(Beginning of DATA PROVIDED)
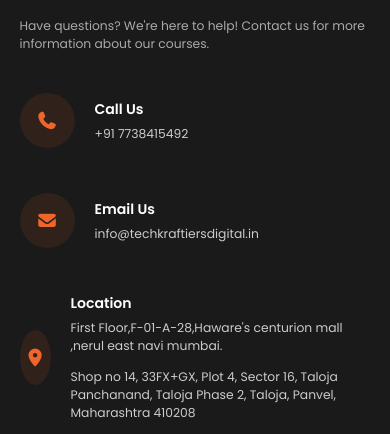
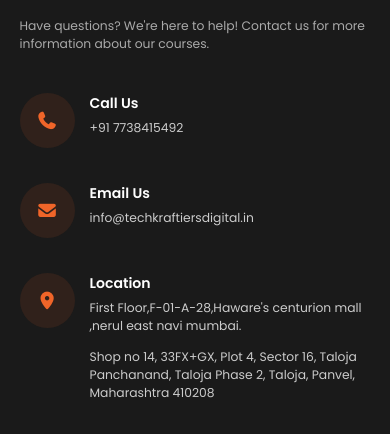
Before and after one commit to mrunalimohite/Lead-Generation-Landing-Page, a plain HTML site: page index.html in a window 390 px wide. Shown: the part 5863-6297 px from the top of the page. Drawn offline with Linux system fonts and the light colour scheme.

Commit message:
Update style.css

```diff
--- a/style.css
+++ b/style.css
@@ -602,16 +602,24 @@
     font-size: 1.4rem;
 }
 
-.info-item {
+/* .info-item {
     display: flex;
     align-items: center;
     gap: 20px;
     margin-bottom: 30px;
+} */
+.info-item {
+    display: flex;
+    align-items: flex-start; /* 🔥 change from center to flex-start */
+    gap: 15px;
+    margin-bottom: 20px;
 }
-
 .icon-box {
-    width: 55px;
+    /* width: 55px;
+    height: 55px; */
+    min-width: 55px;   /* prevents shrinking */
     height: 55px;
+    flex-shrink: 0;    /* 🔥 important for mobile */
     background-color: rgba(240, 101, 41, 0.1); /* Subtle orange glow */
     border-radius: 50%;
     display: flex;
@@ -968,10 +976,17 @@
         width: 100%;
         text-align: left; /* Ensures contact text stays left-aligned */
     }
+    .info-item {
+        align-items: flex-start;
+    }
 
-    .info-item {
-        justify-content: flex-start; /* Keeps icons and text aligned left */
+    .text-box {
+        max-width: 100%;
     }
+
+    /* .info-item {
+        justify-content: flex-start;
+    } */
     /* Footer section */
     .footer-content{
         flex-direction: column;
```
(End of DATA PROVIDED)
(Beginning of DATA PROVIDED)
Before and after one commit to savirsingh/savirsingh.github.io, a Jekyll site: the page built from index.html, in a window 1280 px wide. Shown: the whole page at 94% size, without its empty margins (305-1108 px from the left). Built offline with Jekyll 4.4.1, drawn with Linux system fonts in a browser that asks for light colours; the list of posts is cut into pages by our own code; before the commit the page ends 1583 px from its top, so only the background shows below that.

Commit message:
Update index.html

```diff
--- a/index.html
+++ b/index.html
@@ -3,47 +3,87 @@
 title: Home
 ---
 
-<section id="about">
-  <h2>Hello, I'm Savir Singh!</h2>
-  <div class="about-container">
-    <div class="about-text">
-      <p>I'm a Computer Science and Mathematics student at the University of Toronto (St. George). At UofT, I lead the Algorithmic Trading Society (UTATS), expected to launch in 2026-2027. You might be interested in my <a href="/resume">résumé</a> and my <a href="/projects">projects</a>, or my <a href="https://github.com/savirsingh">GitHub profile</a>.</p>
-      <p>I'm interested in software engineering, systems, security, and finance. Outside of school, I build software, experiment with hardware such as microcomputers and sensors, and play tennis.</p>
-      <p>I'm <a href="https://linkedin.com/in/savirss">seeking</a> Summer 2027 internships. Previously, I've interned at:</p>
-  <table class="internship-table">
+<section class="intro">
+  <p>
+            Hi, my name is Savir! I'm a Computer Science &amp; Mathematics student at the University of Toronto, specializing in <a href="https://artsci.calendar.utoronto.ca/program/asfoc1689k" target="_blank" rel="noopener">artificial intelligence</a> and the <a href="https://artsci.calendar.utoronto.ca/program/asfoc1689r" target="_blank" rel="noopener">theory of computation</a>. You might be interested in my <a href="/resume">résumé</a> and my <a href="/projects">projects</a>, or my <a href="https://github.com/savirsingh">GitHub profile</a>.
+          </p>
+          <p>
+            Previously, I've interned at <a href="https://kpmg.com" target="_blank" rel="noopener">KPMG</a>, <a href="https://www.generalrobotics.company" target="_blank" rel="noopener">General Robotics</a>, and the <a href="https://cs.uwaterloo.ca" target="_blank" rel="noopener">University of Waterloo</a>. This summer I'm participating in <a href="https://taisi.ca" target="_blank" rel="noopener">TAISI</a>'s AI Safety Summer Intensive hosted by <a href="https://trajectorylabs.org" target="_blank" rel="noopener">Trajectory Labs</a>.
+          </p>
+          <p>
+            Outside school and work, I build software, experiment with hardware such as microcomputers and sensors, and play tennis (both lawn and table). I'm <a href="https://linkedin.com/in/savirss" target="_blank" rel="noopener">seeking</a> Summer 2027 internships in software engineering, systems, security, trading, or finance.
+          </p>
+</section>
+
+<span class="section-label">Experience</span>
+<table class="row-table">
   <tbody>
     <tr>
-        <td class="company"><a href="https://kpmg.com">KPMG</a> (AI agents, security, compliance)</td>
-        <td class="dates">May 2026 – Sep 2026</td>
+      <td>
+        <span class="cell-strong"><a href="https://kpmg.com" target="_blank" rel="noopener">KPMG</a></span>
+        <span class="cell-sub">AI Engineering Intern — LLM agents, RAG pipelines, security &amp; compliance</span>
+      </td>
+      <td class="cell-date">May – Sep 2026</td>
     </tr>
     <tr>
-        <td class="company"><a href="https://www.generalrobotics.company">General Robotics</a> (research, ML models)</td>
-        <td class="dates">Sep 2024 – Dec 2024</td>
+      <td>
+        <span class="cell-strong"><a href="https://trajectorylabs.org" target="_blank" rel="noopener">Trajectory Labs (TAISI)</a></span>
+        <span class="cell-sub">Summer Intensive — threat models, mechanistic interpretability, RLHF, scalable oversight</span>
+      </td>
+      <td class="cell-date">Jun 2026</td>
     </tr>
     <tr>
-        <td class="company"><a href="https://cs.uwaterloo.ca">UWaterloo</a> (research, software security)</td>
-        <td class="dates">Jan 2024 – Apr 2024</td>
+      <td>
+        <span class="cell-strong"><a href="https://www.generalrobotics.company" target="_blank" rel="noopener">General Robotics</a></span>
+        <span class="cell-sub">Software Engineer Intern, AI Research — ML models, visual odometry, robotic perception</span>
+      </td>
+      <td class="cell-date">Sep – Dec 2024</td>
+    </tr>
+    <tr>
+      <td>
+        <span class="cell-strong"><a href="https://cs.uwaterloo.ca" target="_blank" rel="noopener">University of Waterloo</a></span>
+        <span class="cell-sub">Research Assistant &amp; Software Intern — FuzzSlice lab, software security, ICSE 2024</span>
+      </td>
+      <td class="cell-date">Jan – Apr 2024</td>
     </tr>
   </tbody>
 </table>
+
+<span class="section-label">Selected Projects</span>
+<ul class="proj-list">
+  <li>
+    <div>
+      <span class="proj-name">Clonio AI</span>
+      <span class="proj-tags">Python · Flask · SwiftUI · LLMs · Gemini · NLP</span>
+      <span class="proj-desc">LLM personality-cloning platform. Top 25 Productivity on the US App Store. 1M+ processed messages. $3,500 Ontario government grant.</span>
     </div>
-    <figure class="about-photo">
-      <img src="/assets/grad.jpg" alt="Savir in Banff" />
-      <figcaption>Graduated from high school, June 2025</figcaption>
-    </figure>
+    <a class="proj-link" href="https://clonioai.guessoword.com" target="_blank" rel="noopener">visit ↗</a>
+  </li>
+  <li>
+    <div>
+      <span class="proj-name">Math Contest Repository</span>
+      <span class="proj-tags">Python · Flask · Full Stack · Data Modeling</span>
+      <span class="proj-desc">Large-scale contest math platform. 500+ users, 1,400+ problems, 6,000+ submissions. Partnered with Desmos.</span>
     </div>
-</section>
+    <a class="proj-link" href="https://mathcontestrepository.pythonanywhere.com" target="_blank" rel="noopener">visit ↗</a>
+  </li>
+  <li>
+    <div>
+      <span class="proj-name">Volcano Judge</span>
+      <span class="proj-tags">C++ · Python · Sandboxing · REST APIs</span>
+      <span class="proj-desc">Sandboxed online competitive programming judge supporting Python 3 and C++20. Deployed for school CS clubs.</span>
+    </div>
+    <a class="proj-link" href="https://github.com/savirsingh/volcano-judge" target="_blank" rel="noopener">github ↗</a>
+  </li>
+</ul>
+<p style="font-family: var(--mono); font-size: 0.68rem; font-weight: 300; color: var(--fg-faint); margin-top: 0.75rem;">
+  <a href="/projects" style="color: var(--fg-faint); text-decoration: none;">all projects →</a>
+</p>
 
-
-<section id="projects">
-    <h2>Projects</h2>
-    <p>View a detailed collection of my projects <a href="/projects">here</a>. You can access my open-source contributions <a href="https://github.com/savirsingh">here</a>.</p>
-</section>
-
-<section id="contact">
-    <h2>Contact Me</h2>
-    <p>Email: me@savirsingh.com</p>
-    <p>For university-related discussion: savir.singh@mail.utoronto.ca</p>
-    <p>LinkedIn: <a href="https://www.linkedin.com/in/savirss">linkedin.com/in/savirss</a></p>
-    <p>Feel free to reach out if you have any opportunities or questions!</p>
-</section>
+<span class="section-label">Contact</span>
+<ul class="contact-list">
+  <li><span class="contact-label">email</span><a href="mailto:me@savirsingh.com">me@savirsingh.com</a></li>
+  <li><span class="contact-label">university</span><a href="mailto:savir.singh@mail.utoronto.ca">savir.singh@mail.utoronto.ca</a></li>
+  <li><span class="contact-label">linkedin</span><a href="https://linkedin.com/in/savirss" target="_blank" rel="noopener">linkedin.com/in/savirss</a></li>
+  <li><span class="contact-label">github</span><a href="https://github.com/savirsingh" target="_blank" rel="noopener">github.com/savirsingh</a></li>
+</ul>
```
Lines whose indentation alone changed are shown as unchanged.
(End of DATA PROVIDED)
TASK TO CARRY OUT: When a line in the listing above holds the word "savirsingh", copy it.

TASK RESPONSE:
Before and after one commit to savirsingh/savirsingh.github.io, a Jekyll site: the page built from index.html, in a window 1280 px wide. Shown: the whole page at 94% size, without its empty margins (305-1108 px from the left). Built offline with Jekyll 4.4.1, drawn with Linux system fonts in a browser that asks for light colours; the list of posts is cut into pages by our own code; before the commit the page ends 1583 px from its top, so only the background shows below that.
-      <p>I'm a Computer Science and Mathematics student at the University of Toronto (St. George). At UofT, I lead the Algorithmic Trading Society (UTATS), expected to launch in 2026-2027. You might be interested in my <a href="/resume">résumé</a> and my <a href="/projects">projects</a>, or my <a href="https://github.com/savirsingh">GitHub profile</a>.</p>
+            Hi, my name is Savir! I'm a Computer Science &amp; Mathematics student at the University of Toronto, specializing in <a href="https://artsci.calendar.utoronto.ca/program/asfoc1689k" target="_blank" rel="noopener">artificial intelligence</a> and the <a href="https://artsci.calendar.utoronto.ca/program/asfoc1689r" target="_blank" rel="noopener">theory of computation</a>. You might be interested in my <a href="/resume">résumé</a> and my <a href="/projects">projects</a>, or my <a href="https://github.com/savirsingh">GitHub profile</a>.
+    <a class="proj-link" href="https://github.com/savirsingh/volcano-judge" target="_blank" rel="noopener">github ↗</a>
-    <p>View a detailed collection of my projects <a href="/projects">here</a>. You can access my open-source contributions <a href="https://github.com/savirsingh">here</a>.</p>
-    <p>Email: me@savirsingh.com</p>
+  <li><span class="contact-label">email</span><a href="mailto:me@savirsingh.com">me@savirsingh.com</a></li>
+  <li><span class="contact-label">github</span><a href="https://github.com/savirsingh" target="_blank" rel="noopener">github.com/savirsingh</a></li>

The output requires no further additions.